A small Manitoba town’s challenge: Spend a million dollars

A big gift to Minto, Man., from a Vancouver couple that had ties to the area has to go toward youth sports. Just one problem: Minto only has 41 kids.

Minto, Manitoba. (Joe Bryska/Winnipeg Free Press)

Minto, Manitoba. (Joe Bryska/Winnipeg Free Press)

Minto, Man., not to be confused with Minto, Ont., is inheriting a gift of $1.5 million, not to be confused with free cash. Bequeathed by a late couple with old ties to the town, the money must be spent on youth recreation.

The challenge is that Minto, Man., only has 41 youth.

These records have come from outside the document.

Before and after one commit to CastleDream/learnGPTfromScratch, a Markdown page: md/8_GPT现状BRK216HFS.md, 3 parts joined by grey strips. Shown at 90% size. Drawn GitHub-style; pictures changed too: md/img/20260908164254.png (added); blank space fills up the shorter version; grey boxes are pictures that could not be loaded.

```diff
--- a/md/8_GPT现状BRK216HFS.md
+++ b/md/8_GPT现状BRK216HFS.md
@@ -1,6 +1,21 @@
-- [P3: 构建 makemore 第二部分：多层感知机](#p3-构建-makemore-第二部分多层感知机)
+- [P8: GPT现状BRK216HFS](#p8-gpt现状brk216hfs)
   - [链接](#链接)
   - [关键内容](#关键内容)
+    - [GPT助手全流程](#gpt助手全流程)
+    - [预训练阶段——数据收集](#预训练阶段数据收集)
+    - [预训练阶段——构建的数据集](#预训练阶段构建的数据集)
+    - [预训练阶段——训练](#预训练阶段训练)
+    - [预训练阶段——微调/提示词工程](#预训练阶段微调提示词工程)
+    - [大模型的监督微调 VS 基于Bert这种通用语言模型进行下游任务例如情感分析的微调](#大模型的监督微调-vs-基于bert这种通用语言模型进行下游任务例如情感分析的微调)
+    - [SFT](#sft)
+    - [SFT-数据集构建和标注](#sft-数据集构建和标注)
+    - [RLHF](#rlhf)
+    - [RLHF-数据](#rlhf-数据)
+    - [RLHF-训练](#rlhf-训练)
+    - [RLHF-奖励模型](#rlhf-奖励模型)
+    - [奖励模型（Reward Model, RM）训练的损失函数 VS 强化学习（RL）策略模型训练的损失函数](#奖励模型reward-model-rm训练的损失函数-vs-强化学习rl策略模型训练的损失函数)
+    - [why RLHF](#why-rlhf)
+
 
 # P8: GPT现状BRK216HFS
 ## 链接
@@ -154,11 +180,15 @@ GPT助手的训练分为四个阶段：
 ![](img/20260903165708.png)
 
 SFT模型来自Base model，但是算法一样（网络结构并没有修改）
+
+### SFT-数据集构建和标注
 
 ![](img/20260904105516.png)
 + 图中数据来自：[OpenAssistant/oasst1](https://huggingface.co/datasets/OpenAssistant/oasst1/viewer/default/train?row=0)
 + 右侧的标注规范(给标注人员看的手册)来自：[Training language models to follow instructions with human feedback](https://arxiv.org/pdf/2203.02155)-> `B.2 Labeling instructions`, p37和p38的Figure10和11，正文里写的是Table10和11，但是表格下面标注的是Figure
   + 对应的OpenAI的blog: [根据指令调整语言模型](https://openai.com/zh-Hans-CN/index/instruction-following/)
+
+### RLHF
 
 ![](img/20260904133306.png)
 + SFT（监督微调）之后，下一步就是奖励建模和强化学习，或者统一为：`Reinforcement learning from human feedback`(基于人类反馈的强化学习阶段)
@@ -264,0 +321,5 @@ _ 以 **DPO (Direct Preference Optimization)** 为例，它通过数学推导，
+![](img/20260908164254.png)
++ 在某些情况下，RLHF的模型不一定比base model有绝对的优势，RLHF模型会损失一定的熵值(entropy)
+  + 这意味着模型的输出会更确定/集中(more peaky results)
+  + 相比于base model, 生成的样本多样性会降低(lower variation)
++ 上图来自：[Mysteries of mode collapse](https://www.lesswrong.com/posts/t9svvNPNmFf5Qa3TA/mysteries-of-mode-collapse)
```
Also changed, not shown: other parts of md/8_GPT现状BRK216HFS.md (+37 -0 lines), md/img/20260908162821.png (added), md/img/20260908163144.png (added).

“It’s rather daunting right now,” says Lynn Flewitt, chairman of the town’s philanthropic board, which received the first $55,000 annual installment in January. “There’s more coming in November.” The town is one of eight beneficiaries of a fund established by Lloyd and Elsie Campbell, millionaire developers who had family roots in Minto but spent most of their lives in Vancouver.

Lloyd grew up playing hockey and baseball, and before he died in 2005, and Elsie, last year, the couple specified, “these funds are to be used to supply the Minto School District with sports-related equipment and sports day transportation and to supply recreational equipment to maintain playground facilities and sports facilities for junior ball hockey clubs.”

New dirt for the baseball diamond is an obvious first project, but the town needs more expensive ideas. Hockey gear, coaching clinics, gardening spades, violins—suggestions have come from a survey and town meeting. The money could be used to build a gym for the Mini Mustang Corral Daycare, which now uses a former recycling plant for extra space; the gift could pay for a splash pad, or it could put the Minto Skating Centre back in mint condition. “Hopefully everyone went home and is madly writing down what they want to see,” says Don Joye, a lifetime resident, after the meeting. “We’re kind of the envy of every small town in Manitoba.”

Since most residents are seniors, Minto is liberally interpreting the strings attached to the gift. “It’s not black and white,” says Flewitt. “There’s a bit of a grey area in there.” Flewitt says the money (administered by the Vancouver Foundation) could pay for new flooring in the town hall, which would benefit youth who play there, among others. Minto could also build its first pool, an age-inclusive fixture.

Behind the spending spree, the donors remain unknown. Lloyd Campbell moved out of town when he was 10 years old and went on to make millions as a developer in Vancouver and Palm Springs. “I lived in Minto all my life and never met them,” says Joye, whose father, Cyril, grew up down the road from the Campbells. “He was our buddy,” says Cyril. But after the family left, Cyril says, “they disappeared.”

Although Lloyd didn’t visit Minto, his loyalty to the town may be explained through long family roots. Lloyd’s great-great-grandfather arrived in Minto in 1846 from Ireland, according to a history book compiled by Minto locals. The grandfather was struck by lightning but was fortunately survived by his wife and children (as well as the cow and chicken that were with him beneath the bolt). The family’s homestead became known as “the Campbell corner,” a refuge for storm stayed travellers. The house was demolished in 1978, but the limestone steps are still on the site.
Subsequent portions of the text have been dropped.